Fighting a disease that kills half of its victims in just over two years is always going to be a race against time.

But that battle has been bolstered considerably with the seven-figure donation by a father and son from a family stricken by motor neurone disease.

Euan MacDonald, a 32-year-old banker who was diagnosed with MND in 2003, and his father, Donald, who founded a hotel chain, have given the money to Edinburgh University to set up Scotland's only centre of excellence dedicated to the crippling condition.

The Euan MacDonald Centre for Motor Neurone Disease Research will focus on developing more effective treatment for patients and will form part of a worldwide push to find a cure.

Once its staff has been recruited, it will build on an already strong research base into motor neurone biology at the university and benefit from a wide range of expertise in regenerative medicine and stem cell research, neuroscience, molecular medicine and genetics.

Euan, a father of two young children, was diagnosed with motor neurone disease shortly after his 29th birthday while working in London for leading investment bank Dresdner Kleinwort.

Devastated, he returned to Edinburgh with wife Liz and children Alec, one, and Finlay, two.

He said: "It was a shock. I was reasonably fit and healthy. It came out of the blue. I went to buy a bike and I noticed a loss of power in my left thumb."

A series of tests and an agonising wait followed. "When you are told it seems like the worst possible diagnosis. You are told that if it is progressive it will run its course and that is quite hard," Mr MacDonald said.

"I have been quite lucky in that it has progressed reasonably slowly. Since I was diagnosed I have managed to have a life.

"It can have a massive impact not just on the person but the family as well. I don't think the children understand. The two-and-a-half-year-old helps me with things like taking my shirt off or undoing a bottle top or something.

"He seems to have taken it in his stride.

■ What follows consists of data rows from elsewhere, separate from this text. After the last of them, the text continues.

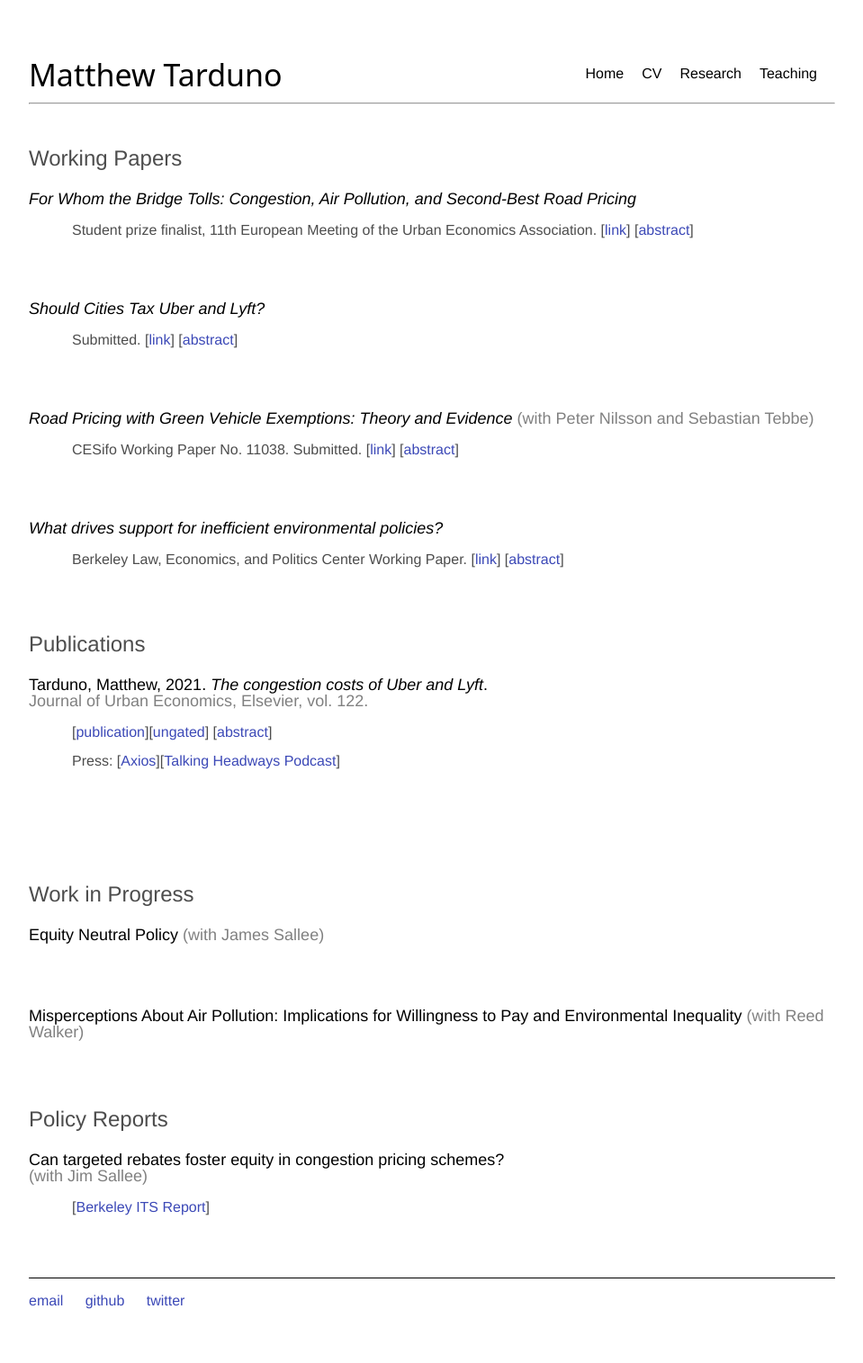
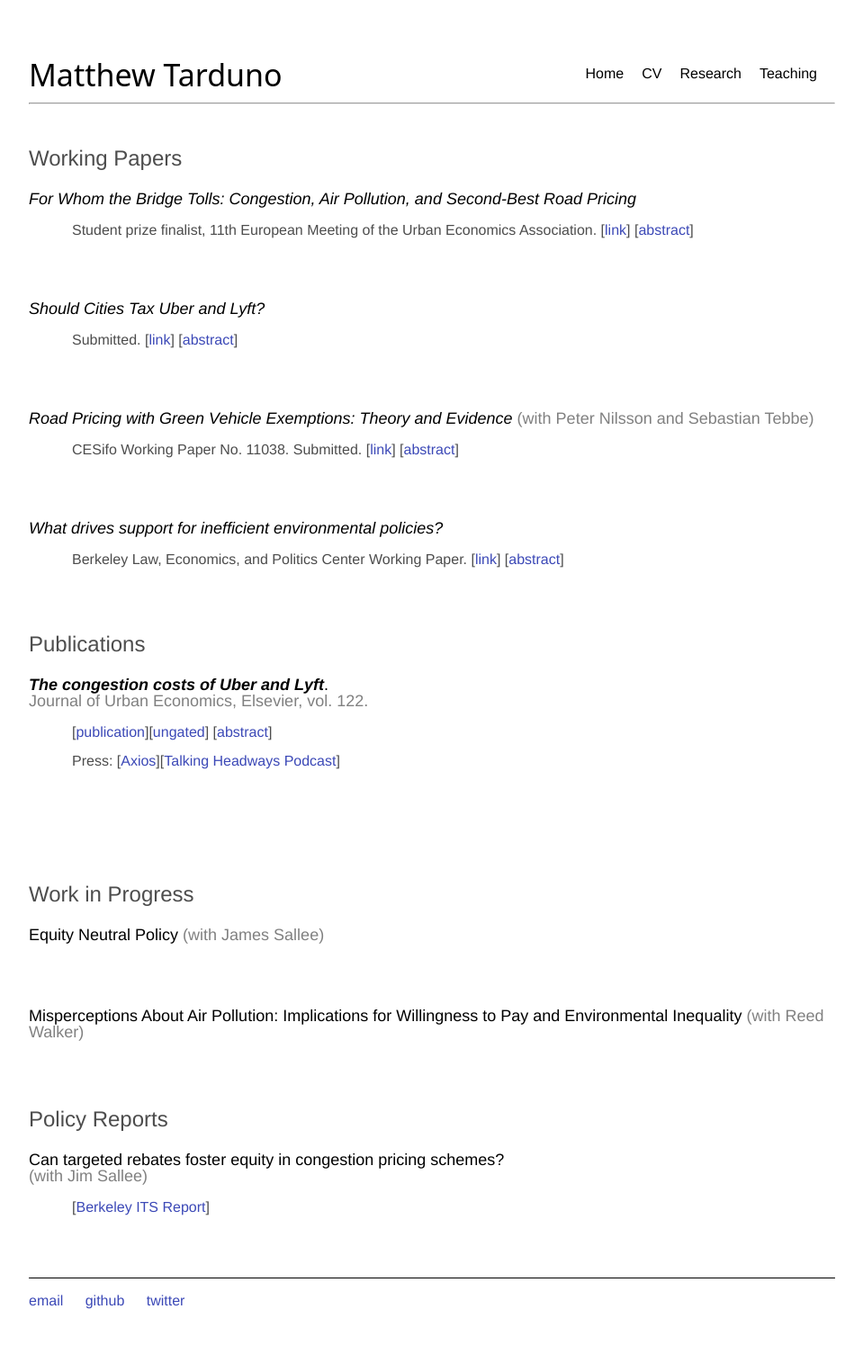
Before and after one commit to Matt-Tarduno/Matt-Tarduno.github.io, a Jekyll site: the page built from research/index.html, in a window 1280 px wide. Shown: the whole page at 90% size, without its empty margins (160-1119 px from the left). Built offline with Jekyll 4.4.1, drawn with Linux system fonts in a browser that asks for light colours.

Commit message:
Update index.html

```diff
--- a/research/index.html
+++ b/research/index.html
@@ -79,7 +79,7 @@
 <div class="blurb">
     <h1>Publications</h1>
     <p style="font-size:18px;  color: black">
-        Tarduno, Matthew, 2021. <em>The congestion costs of Uber and Lyft</em>.<br><span style="color: #808080"> Journal of Urban Economics, Elsevier, vol. 122.</span>
+        <strong><em>The congestion costs of Uber and Lyft</em></strong>.<br><span style="color: #808080"> Journal of Urban Economics, Elsevier, vol. 122.</span>
     </p>
     <p style="margin-left:3em">[<a href="https://doi.org/10.1016/j.jue.2020.103318" target="_blank">publication</a>][<a href="https://matt-tarduno.github.io/tnc/" target="_blank">ungated</a>]
         [<a href="javascript:void(0)" onclick="toggleAbstract('abstract5')">abstract</a>]
@@ -112,7 +112,7 @@
 </div><!-- /.blurb -->
 <style>
     .bottom-three {
-        margin-bottom: 3cm;
+        margin-bottom: 2cm;
     }
 </style>
 
```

But obviously I am aware that it is something they are going to have to deal with as they grow up."

Both Euan MacDonald and his father Donald, co-founder and vice-chairman of the City Inn hotel chain and joint chairman of Caledonian Brewery, are Edinburgh University law graduates who live in the city.

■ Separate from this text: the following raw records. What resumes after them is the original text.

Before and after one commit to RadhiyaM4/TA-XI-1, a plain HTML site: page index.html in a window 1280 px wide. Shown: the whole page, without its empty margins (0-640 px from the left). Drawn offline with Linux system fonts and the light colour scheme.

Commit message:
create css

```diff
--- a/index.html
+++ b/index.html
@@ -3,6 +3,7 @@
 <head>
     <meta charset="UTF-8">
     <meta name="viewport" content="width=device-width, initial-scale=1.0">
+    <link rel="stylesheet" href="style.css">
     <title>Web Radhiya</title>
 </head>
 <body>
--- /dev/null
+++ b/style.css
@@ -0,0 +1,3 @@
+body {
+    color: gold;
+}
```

They have already played a role in raising funds and awareness of MND, and it is hoped their donation will be a catalyst for attracting other support to further the work of the new centre.

Donald MacDonald, who is also chairman of the Scottish Chamber Orchestra, said: "There are virtually no effective drugs currently available to treat motor neurone disease and improved treatments are desperately needed.

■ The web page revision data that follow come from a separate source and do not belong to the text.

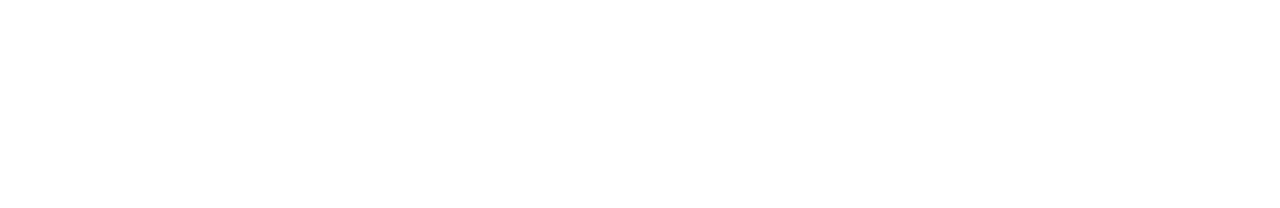
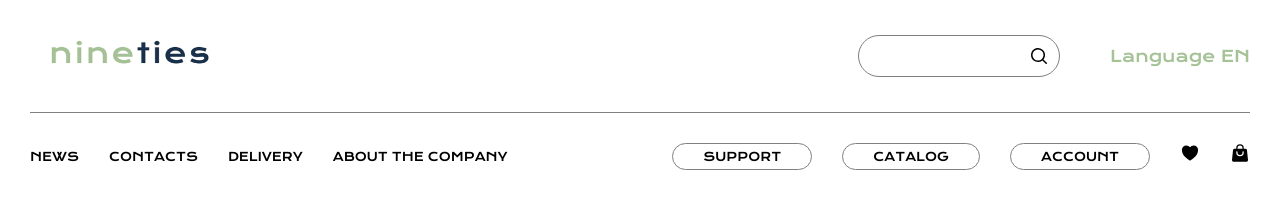
Before and after one commit to Croomkie/ProjetVersioning, a plain HTML site: page index.html in a window 1280 px wide. Drawn offline with nearby package versions, Linux system fonts and the light colour scheme.

Commit message:
feat: 🎸 start header

```diff
--- a/index.html
+++ b/index.html
@@ -11,7 +11,47 @@
 
 <body>
     <header>
-
+        <section>
+            <img src="images/logo.png" alt="logo">
+            <section>
+                <div>
+                    <svg xmlns="http://www.w3.org/2000/svg" viewBox="0 0 20 20" fill="currentColor" style="height: 20px; width: 20px">
+                        <path fill-rule="evenodd"
+                            d="M9 3.5a5.5 5.5 0 100 11 5.5 5.5 0 000-11zM2 9a7 7 0 1112.452 4.391l3.328 3.329a.75.75 0 11-1.06 1.06l-3.329-3.328A7 7 0 012 9z"
+                            clip-rule="evenodd" />
+                    </svg>
+                </div>
+                <p>Language EN</p>
+            </section>
+        </section>
+        <nav>
+            <section>
+                <a href="#">News</a>
+                <a href="#">Contacts</a>
+                <a href="#">Delivery</a>
+                <a href="#">About the company</a>
+            </section>
+            <section>
+                <a href="#">Support</a>
+                <a href="#">Catalog</a>
+                <a href="#">Account</a>
+                <section>
+                    <a href="#">
+                        <svg xmlns="http://www.w3.org/2000/svg" viewBox="0 0 24 24" fill="currentColor" style="height: 20px; width: 20px">
+                            <path
+                                d="M11.645 20.91l-.007-.003-.022-.012a15.247 15.247 0 01-.383-.218 25.18 25.18 0 01-4.244-3.17C4.688 15.36 2.25 12.174 2.25 8.25 2.25 5.322 4.714 3 7.688 3A5.5 5.5 0 0112 5.052 5.5 5.5 0 0116.313 3c2.973 0 5.437 2.322 5.437 5.25 0 3.925-2.438 7.111-4.739 9.256a25.175 25.175 0 01-4.244 3.17 15.247 15.247 0 01-.383.219l-.022.012-.007.004-.003.001a.752.752 0 01-.704 0l-.003-.001z" />
+                        </svg>
+                    </a>
+                    <a href="#">
+                        <svg xmlns="http://www.w3.org/2000/svg" viewBox="0 0 24 24" fill="currentColor" style="height: 20px; width: 20px">
+                            <path fill-rule="evenodd"
+                                d="M7.5 6v.75H5.513c-.96 0-1.764.724-1.865 1.679l-1.263 12A1.875 1.875 0 004.25 22.5h15.5a1.875 1.875 0 001.865-2.071l-1.263-12a1.875 1.875 0 00-1.865-1.679H16.5V6a4.5 4.5 0 10-9 0zM12 3a3 3 0 00-3 3v.75h6V6a3 3 0 00-3-3zm-3 8.25a3 3 0 106 0v-.75a.75.75 0 011.5 0v.75a4.5 4.5 0 11-9 0v-.75a.75.75 0 011.5 0v.75z"
+                                clip-rule="evenodd" />
+                        </svg>
+                    </a>
+                </section>
+            </section>
+        </nav>
     </header>
 </body>
 
--- a/style.css
+++ b/style.css
@@ -0,0 +1,66 @@
+@import url('https://fonts.googleapis.com/css2?family=Krona+One&display=swap');
+body{
+    margin: 30px;
+    font-family: 'Krona One';
+}
+
+a{
+    text-decoration: none;
+    color: black;
+}
+
+header > section > img{
+    width: 200px;
+    height: auto;
+}
+
+header > section:nth-child(1){
+    display: flex;
+    justify-content: space-between;
+    border-bottom: solid grey 1px;
+    padding-bottom: 30px;
+}
+
+header > section > section {
+    display: flex;
+    align-items: center;
+}
+
+header > section > section > p{
+    color: #A6C297;
+}
+
+header > section > section > div{
+    border: solid gray 1px;
+    border-radius: 40px;
+    width: 200px;
+    height: 40px;
+    margin-right: 50px;
+    position: relative;
+}
+
+header > section > section > div > svg {
+    padding: 10px;
+    position: absolute;
+    right: 0;
+}
+
+nav{
+    display: flex;
+    justify-content: space-between;
+    align-items: center;
+    text-transform: uppercase;
+    margin-top: 30px;
+    font-size: 12px;
+}
+
+nav section{
+    display: flex;
+    gap: 30px;
+}
+
+nav section:nth-child(2) > a {
+    border: solid 1px grey;
+    border-radius: 40px;
+    padding: 5px 30px;
+}
```
Also changed, not shown: 3 other files.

"The new centre will enable scientists and clinicians to look at ways in which to improve the treatment available, with research to understand the fundamental mechanisms of motor neurones and how to prevent them from deteriorating, leading the way to improving patient care."

The centre, which will appoint a senior clinical fellow to co-ordinate its clinical and basic research, will be based next to Edinburgh Royal Infirmary. It will run alongside the university's Scottish Centre for Regenerative Medicine, which will benefit from a facility to develop stem cell lines and has stem-cell researchers already working towards medical therapies for illnesses including motor neurone disease, cancer, Parkinson's, liver disease and diabetes.

Professor Richard Ribchester, convener of the Edinburgh motor neurone disease research group at the university, said: "The generosity of the MacDonald family will enable the university to expand its existing consortium of 20 scientists and physicians involved in motor neurone disease research by creating a centre with a dedicated focus on improving the lives of those who suffer from this debilitating disease."

It is hoped the centre will become self-sufficient through funding, grants and donations within five years.

Craig Stockton, chief executive of the Scottish Motor Neurone Disease Association, said: "We hope that this exciting new development will lead to an improved understanding of the cause of Motor Neurone Disease and ultimately lead in the future to new treatments and a cure for this terminal condition."